PROBLEM TO WORK ON — Every record is to be duplicated exactly as it reads, without its images.

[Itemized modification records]
---*---

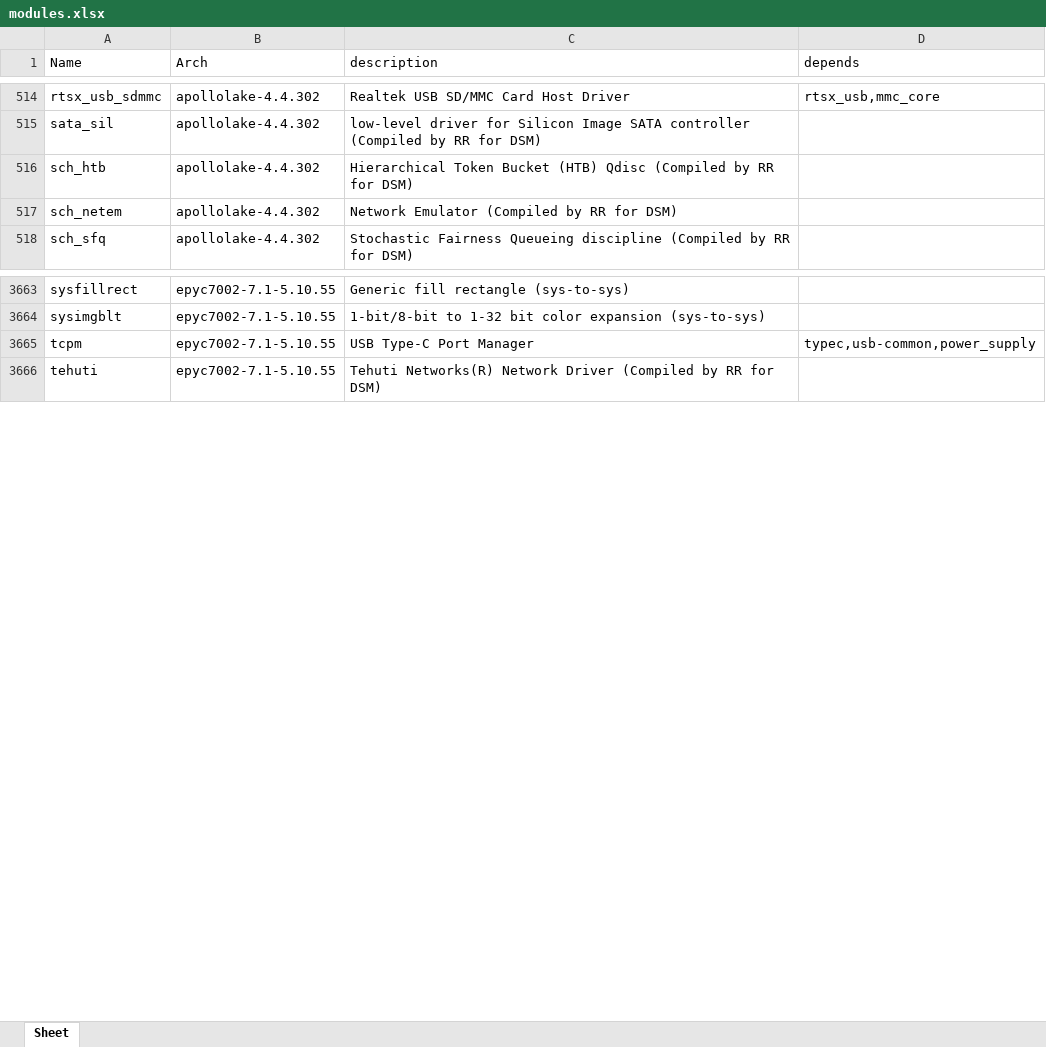
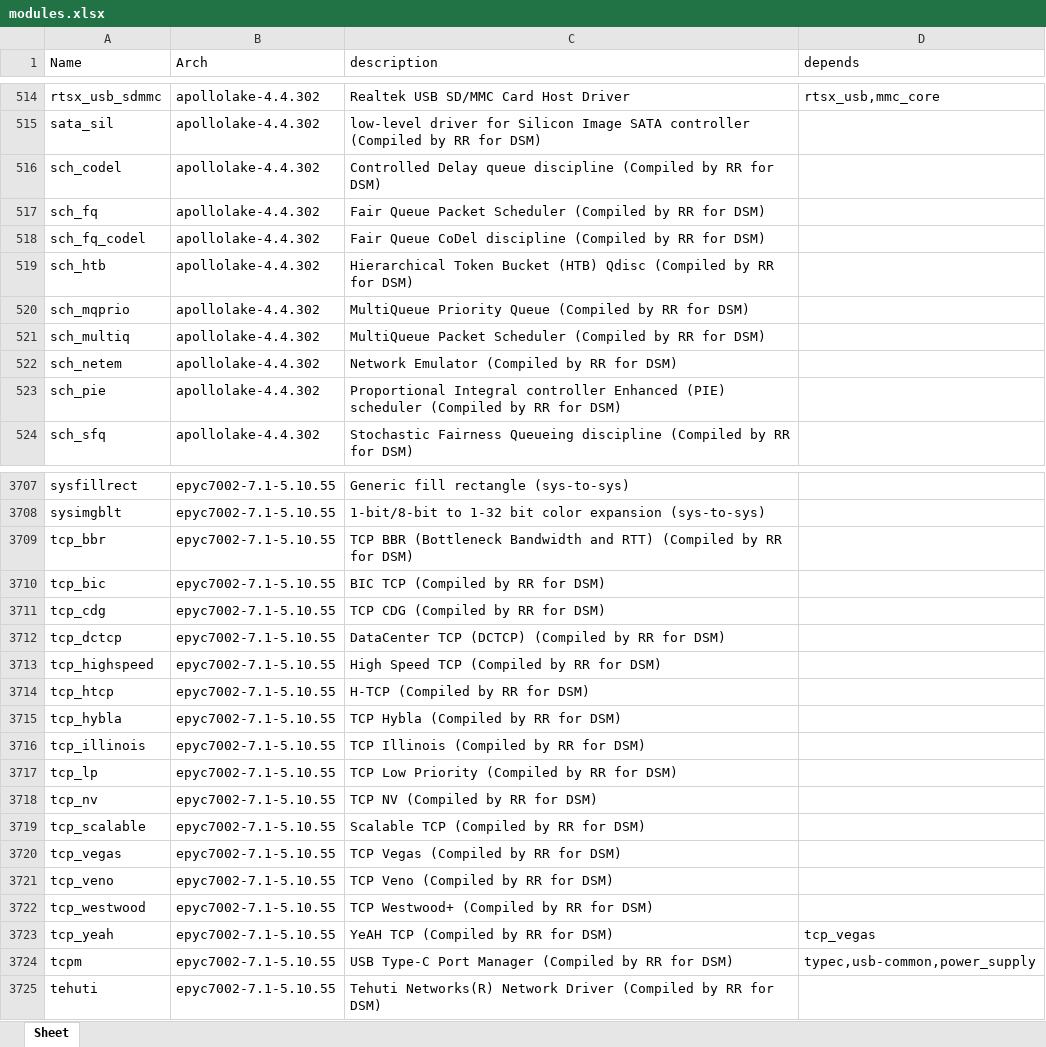
Before and after one commit to RROrg/rr, an Excel workbook: docs/modules.xlsx, sheet Sheet, drawn as a sheet; only a part is shown, gaps mark what is left out; values as stored, in another font and other column widths than the file's, no borders; addresses are those after the commit; the diff covers the shown part only; the diff names each change by its address in the sheet, - before the commit and + after, or states it on an @@ line.

```diff
--- a/docs/modules.xlsx (sheet Sheet)
+++ b/docs/modules.xlsx (sheet Sheet)
+row 516: sch_codel | apollolake-4.4.302 | Controlled Delay queue discipline (Compiled by RR for DSM)
+row 517: sch_fq | apollolake-4.4.302 | Fair Queue Packet Scheduler (Compiled by RR for DSM)
+row 518: sch_fq_codel | apollolake-4.4.302 | Fair Queue CoDel discipline (Compiled by RR for DSM)
+row 520: sch_mqprio | apollolake-4.4.302 | MultiQueue Priority Queue (Compiled by RR for DSM)
+row 521: sch_multiq | apollolake-4.4.302 | MultiQueue Packet Scheduler (Compiled by RR for DSM)
+row 523: sch_pie | apollolake-4.4.302 | Proportional Integral controller Enhanced (PIE) scheduler (Compiled by RR for DSM)
+row 3709: tcp_bbr | epyc7002-7.1-5.10.55 | TCP BBR (Bottleneck Bandwidth and RTT) (Compiled by RR for DSM)
+row 3710: tcp_bic | epyc7002-7.1-5.10.55 | BIC TCP (Compiled by RR for DSM)
+row 3711: tcp_cdg | epyc7002-7.1-5.10.55 | TCP CDG (Compiled by RR for DSM)
+row 3712: tcp_dctcp | epyc7002-7.1-5.10.55 | DataCenter TCP (DCTCP) (Compiled by RR for DSM)
+row 3713: tcp_highspeed | epyc7002-7.1-5.10.55 | High Speed TCP (Compiled by RR for DSM)
+row 3714: tcp_htcp | epyc7002-7.1-5.10.55 | H-TCP (Compiled by RR for DSM)
+row 3715: tcp_hybla | epyc7002-7.1-5.10.55 | TCP Hybla (Compiled by RR for DSM)
+row 3716: tcp_illinois | epyc7002-7.1-5.10.55 | TCP Illinois (Compiled by RR for DSM)
+row 3717: tcp_lp | epyc7002-7.1-5.10.55 | TCP Low Priority (Compiled by RR for DSM)
+row 3718: tcp_nv | epyc7002-7.1-5.10.55 | TCP NV (Compiled by RR for DSM)
+row 3719: tcp_scalable | epyc7002-7.1-5.10.55 | Scalable TCP (Compiled by RR for DSM)
+row 3720: tcp_vegas | epyc7002-7.1-5.10.55 | TCP Vegas (Compiled by RR for DSM)
+row 3721: tcp_veno | epyc7002-7.1-5.10.55 | TCP Veno (Compiled by RR for DSM)
+row 3722: tcp_westwood | epyc7002-7.1-5.10.55 | TCP Westwood+ (Compiled by RR for DSM)
+row 3723: tcp_yeah | epyc7002-7.1-5.10.55 | YeAH TCP (Compiled by RR for DSM) | tcp_vegas
-C3724 (description): USB Type-C Port Manager
+C3724 (description): USB Type-C Port Manager (Compiled by RR for DSM)
```
Also changed, not shown: 154 added rows, 5 removed rows and 19 edited cells elsewhere in this sheet, docs/addons.xlsx, docs/models.xlsx, 3 other files.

---*---

EXPECTED ANSWER —
Before and after one commit to RROrg/rr, an Excel workbook: docs/modules.xlsx, sheet Sheet, drawn as a sheet; only a part is shown, gaps mark what is left out; values as stored, in another font and other column widths than the file's, no borders; addresses are those after the commit; the diff covers the shown part only; the diff names each change by its address in the sheet, - before the commit and + after, or states it on an @@ line.

```diff
--- a/docs/modules.xlsx (sheet Sheet)
+++ b/docs/modules.xlsx (sheet Sheet)
+row 516: sch_codel | apollolake-4.4.302 | Controlled Delay queue discipline (Compiled by RR for DSM)
+row 517: sch_fq | apollolake-4.4.302 | Fair Queue Packet Scheduler (Compiled by RR for DSM)
+row 518: sch_fq_codel | apollolake-4.4.302 | Fair Queue CoDel discipline (Compiled by RR for DSM)
+row 520: sch_mqprio | apollolake-4.4.302 | MultiQueue Priority Queue (Compiled by RR for DSM)
+row 521: sch_multiq | apollolake-4.4.302 | MultiQueue Packet Scheduler (Compiled by RR for DSM)
+row 523: sch_pie | apollolake-4.4.302 | Proportional Integral controller Enhanced (PIE) scheduler (Compiled by RR for DSM)
+row 3709: tcp_bbr | epyc7002-7.1-5.10.55 | TCP BBR (Bottleneck Bandwidth and RTT) (Compiled by RR for DSM)
+row 3710: tcp_bic | epyc7002-7.1-5.10.55 | BIC TCP (Compiled by RR for DSM)
+row 3711: tcp_cdg | epyc7002-7.1-5.10.55 | TCP CDG (Compiled by RR for DSM)
+row 3712: tcp_dctcp | epyc7002-7.1-5.10.55 | DataCenter TCP (DCTCP) (Compiled by RR for DSM)
+row 3713: tcp_highspeed | epyc7002-7.1-5.10.55 | High Speed TCP (Compiled by RR for DSM)
+row 3714: tcp_htcp | epyc7002-7.1-5.10.55 | H-TCP (Compiled by RR for DSM)
+row 3715: tcp_hybla | epyc7002-7.1-5.10.55 | TCP Hybla (Compiled by RR for DSM)
+row 3716: tcp_illinois | epyc7002-7.1-5.10.55 | TCP Illinois (Compiled by RR for DSM)
+row 3717: tcp_lp | epyc7002-7.1-5.10.55 | TCP Low Priority (Compiled by RR for DSM)
+row 3718: tcp_nv | epyc7002-7.1-5.10.55 | TCP NV (Compiled by RR for DSM)
+row 3719: tcp_scalable | epyc7002-7.1-5.10.55 | Scalable TCP (Compiled by RR for DSM)
+row 3720: tcp_vegas | epyc7002-7.1-5.10.55 | TCP Vegas (Compiled by RR for DSM)
+row 3721: tcp_veno | epyc7002-7.1-5.10.55 | TCP Veno (Compiled by RR for DSM)
+row 3722: tcp_westwood | epyc7002-7.1-5.10.55 | TCP Westwood+ (Compiled by RR for DSM)
+row 3723: tcp_yeah | epyc7002-7.1-5.10.55 | YeAH TCP (Compiled by RR for DSM) | tcp_vegas
-C3724 (description): USB Type-C Port Manager
+C3724 (description): USB Type-C Port Manager (Compiled by RR for DSM)
```
Also changed, not shown: 154 added rows, 5 removed rows and 19 edited cells elsewhere in this sheet, docs/addons.xlsx, docs/models.xlsx, 3 other files.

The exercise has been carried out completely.